The Legal Information Institute of Cornell University explains that a constitutional provision is a law that is stated directly in the country's constitution.
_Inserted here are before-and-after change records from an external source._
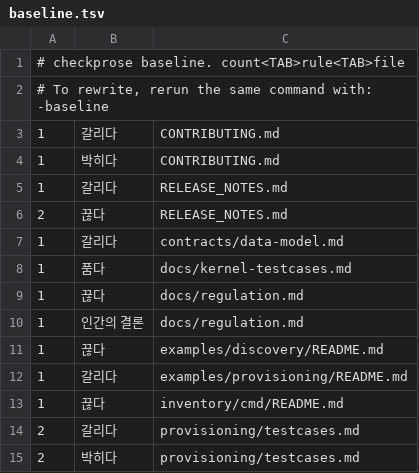
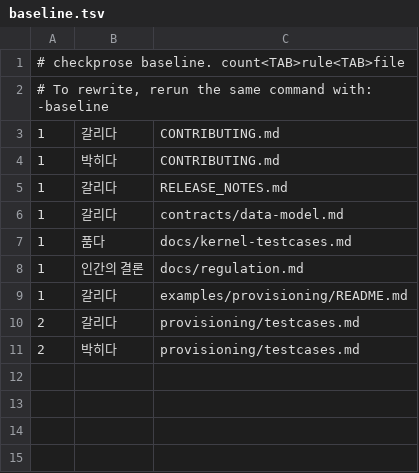
Before and after one commit to randyinthedev-hash/pqcota, a TSV file: tools/checkprose/baseline.tsv, drawn as a sheet; the diff names each change by its address in the sheet, - before the commit and + after, or states it on an @@ line.

```diff
--- a/tools/checkprose/baseline.tsv
+++ b/tools/checkprose/baseline.tsv
-row 6: 2 | 끊다 | RELEASE_NOTES.md
-row 9: 1 | 끊다 | docs/regulation.md
-row 11: 1 | 끊다 | examples/discovery/README.md
-row 13: 1 | 끊다 | inventory/cmd/README.md
```
Also changed, not shown: 4 other files.
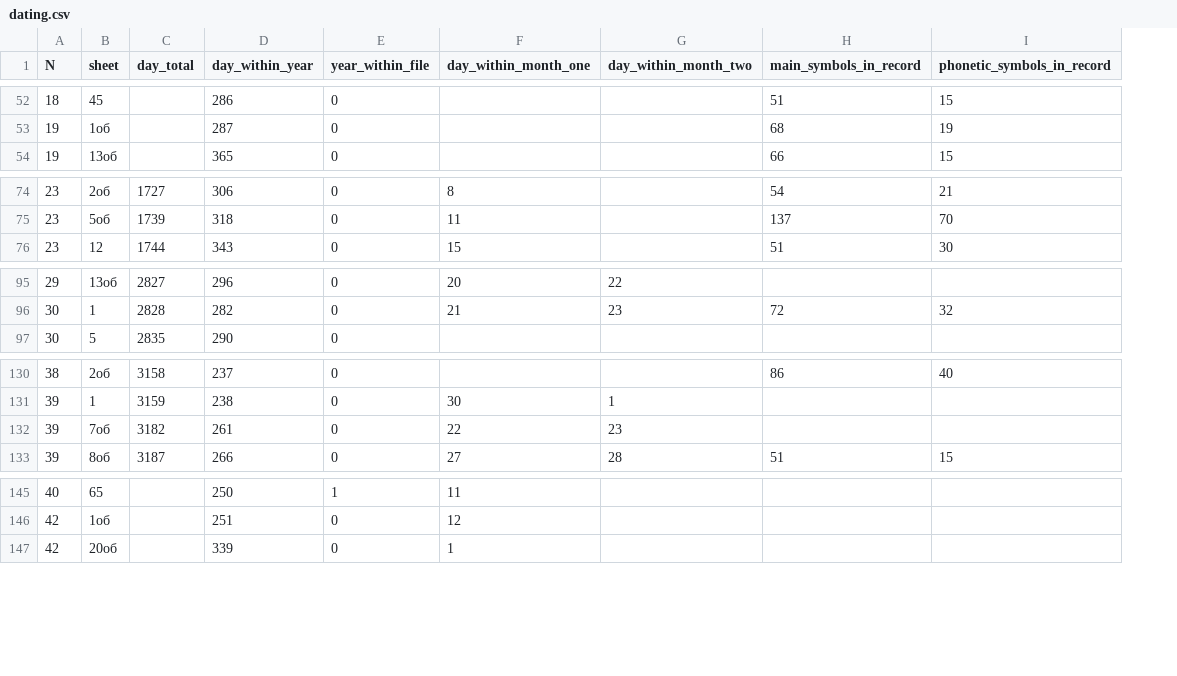
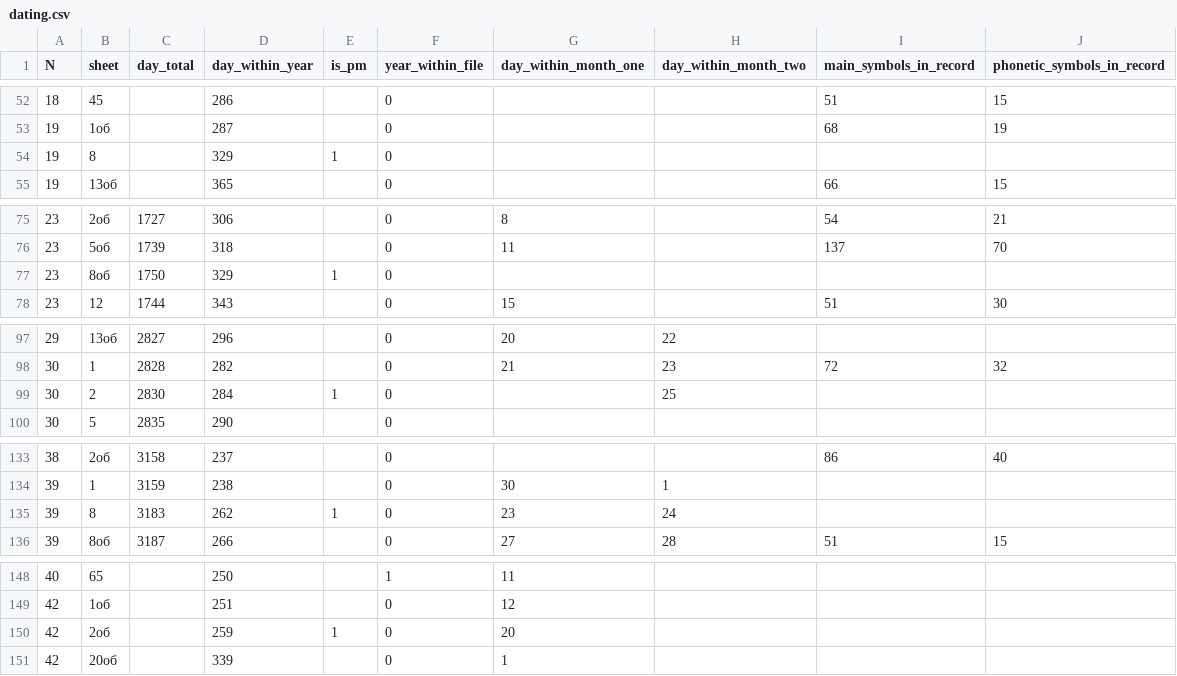
Before and after one commit to jemmybutton/tenevil, a CSV file: stats/dating.csv, drawn as a sheet; only a part is shown, gaps mark what is left out; removed rows and columns are numbered as before the commit, all else as after; the diff covers the shown part only; the diff names each change by its address in the sheet, - before the commit and + after, or states it on an @@ line.

Commit message:
updated stats

```diff
--- a/stats/dating.csv
+++ b/stats/dating.csv
+column E (is_pm), empty
+row 54: 19 | 8 |  | 329 | 1 | 0
+row 77: 23 | 8об | 1750 | 329 | 1 | 0
+row 99: 30 | 2 | 2830 | 284 | 1 | 0 |  | 25
-row 132: 39 | 7об | 3182 | 261 | 0 | 22 | 23
+row 135: 39 | 8 | 3183 | 262 | 1 | 0 | 23 | 24
+row 150: 42 | 2об |  | 259 | 1 | 0 | 20
```
Also changed, not shown: 1 edited cell elsewhere in this file, 1 other file.
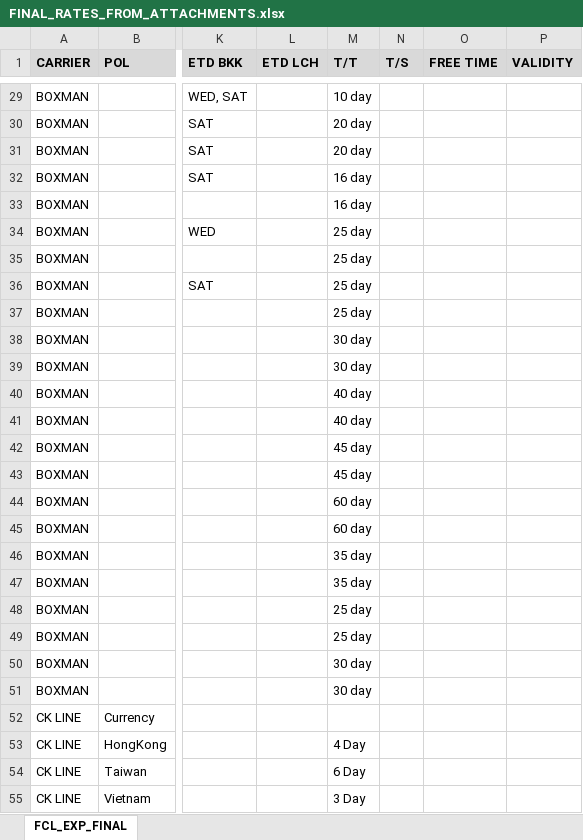
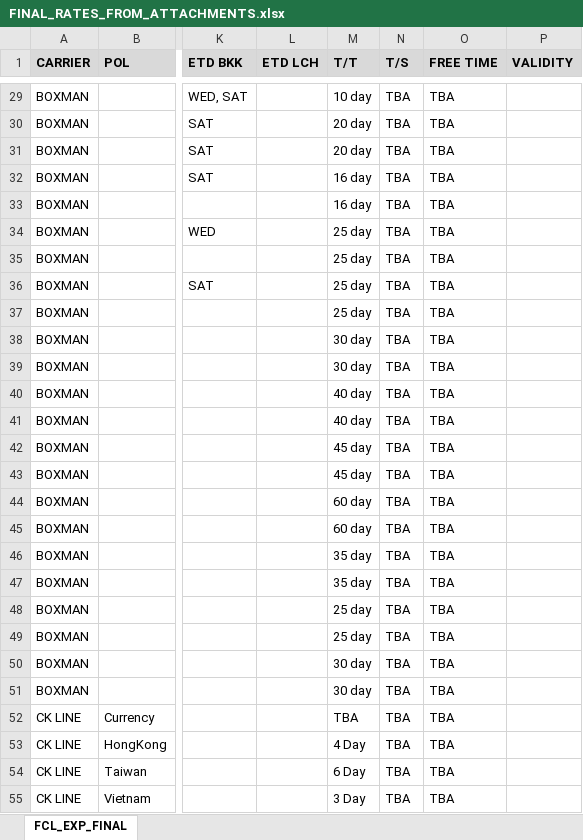
Before and after one commit to champkris/rate_automation, an Excel workbook: docs/output/FINAL_RATES_FROM_ATTACHMENTS.xlsx, sheet FCL_EXP_FINAL, drawn as a sheet; only a part is shown, gaps mark what is left out; values as stored, in another font and other column widths than the file's, no borders; the diff covers the shown part only; the diff names each change by its address in the sheet, - before the commit and + after, or states it on an @@ line.

```diff
--- a/docs/output/FINAL_RATES_FROM_ATTACHMENTS.xlsx (sheet FCL_EXP_FINAL)
+++ b/docs/output/FINAL_RATES_FROM_ATTACHMENTS.xlsx (sheet FCL_EXP_FINAL)
-N29:N55 (T/S): (empty)
+N29:N55 (T/S): TBA
-O29:O55 (FREE TIME): (empty)
+O29:O55 (FREE TIME): TBA
-M52 (T/T): (empty)
+M52 (T/T): TBA
```
Also changed, not shown: 853 edited cells elsewhere in this sheet, 1 other file.
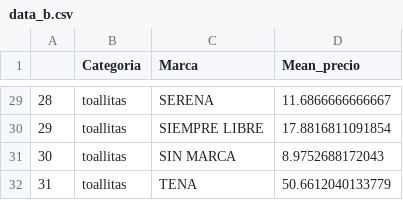
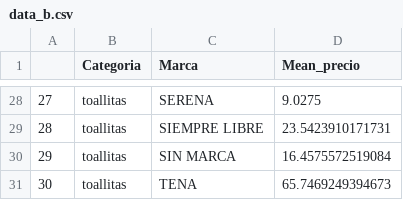
Before and after one commit to Ecofeminita/EcoFemiData, a CSV file: MenstruAccion/App/menstruaccion_app/data_b.csv, drawn as a sheet; only a part is shown, gaps mark what is left out; addresses are those after the commit; the diff covers the shown part only; the diff names each change by its address in the sheet, - before the commit and + after, or states it on an @@ line.

```diff
--- a/MenstruAccion/App/menstruaccion_app/data_b.csv
+++ b/MenstruAccion/App/menstruaccion_app/data_b.csv
@@ column A renumbered from row 4 down @@
-D28 (Mean_precio): 11.6866666666667
+D28 (Mean_precio): 9.0275
-D29 (Mean_precio): 17.8816811091854
+D29 (Mean_precio): 23.5423910171731
-D30 (Mean_precio): 8.9752688172043
+D30 (Mean_precio): 16.4575572519084
-D31 (Mean_precio): 50.6612040133779
+D31 (Mean_precio): 65.7469249394673
```
Also changed, not shown: 4 added rows, 5 removed rows and 21 edited cells elsewhere in this file, MenstruAccion/App/menstruaccion_app/data_tampones_b.csv, MenstruAccion/App/menstruaccion_app/data_toallitas_b.csv, 5 other files.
This is different than laws or rules that are mandated through other forms of legislation.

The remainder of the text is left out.